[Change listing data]
-- Opening Marker --
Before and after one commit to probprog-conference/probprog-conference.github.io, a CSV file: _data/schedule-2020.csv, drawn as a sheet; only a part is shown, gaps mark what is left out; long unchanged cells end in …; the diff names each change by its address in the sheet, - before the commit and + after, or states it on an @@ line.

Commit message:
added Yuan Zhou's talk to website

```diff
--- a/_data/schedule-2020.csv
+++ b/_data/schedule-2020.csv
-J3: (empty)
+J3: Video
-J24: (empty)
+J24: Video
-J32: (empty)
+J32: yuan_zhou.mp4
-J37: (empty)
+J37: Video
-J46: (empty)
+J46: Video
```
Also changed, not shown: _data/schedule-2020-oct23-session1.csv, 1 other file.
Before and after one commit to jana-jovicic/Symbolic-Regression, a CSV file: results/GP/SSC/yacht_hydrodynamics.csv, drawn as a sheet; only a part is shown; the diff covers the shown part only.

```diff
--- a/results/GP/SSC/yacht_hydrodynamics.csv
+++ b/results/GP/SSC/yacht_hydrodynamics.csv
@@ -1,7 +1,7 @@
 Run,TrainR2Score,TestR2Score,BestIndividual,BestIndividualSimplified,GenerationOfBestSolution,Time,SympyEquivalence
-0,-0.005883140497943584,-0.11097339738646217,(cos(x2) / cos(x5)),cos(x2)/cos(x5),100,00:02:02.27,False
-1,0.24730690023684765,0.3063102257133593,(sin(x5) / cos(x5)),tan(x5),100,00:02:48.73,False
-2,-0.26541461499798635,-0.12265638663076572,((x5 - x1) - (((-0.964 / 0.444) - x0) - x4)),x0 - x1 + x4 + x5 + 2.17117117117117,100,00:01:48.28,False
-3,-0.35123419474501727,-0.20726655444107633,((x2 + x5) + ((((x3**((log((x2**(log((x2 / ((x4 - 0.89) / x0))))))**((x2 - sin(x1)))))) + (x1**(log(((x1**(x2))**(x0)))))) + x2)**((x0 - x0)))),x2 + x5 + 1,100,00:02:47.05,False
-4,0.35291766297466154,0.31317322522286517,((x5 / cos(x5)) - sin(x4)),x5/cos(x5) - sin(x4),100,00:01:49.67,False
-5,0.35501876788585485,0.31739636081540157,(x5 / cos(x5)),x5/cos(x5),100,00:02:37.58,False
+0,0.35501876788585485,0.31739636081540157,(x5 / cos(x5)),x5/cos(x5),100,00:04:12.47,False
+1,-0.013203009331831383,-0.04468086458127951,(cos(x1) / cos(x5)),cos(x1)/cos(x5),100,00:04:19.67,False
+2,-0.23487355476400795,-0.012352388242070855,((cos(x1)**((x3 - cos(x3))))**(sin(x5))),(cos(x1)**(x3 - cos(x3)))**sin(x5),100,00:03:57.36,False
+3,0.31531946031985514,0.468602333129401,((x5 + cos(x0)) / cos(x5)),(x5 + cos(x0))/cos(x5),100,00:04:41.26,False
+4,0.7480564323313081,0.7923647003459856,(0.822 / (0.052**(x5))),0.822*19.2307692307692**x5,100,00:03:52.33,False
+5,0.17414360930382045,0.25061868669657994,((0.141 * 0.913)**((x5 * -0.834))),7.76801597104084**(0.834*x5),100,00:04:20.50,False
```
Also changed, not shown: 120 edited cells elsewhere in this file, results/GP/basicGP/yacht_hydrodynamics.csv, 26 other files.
-- Closing Marker --
Copy down every line of the entries containing the word "empty".

-J3: (empty)
-J24: (empty)
-J32: (empty)
-J37: (empty)
-J46: (empty)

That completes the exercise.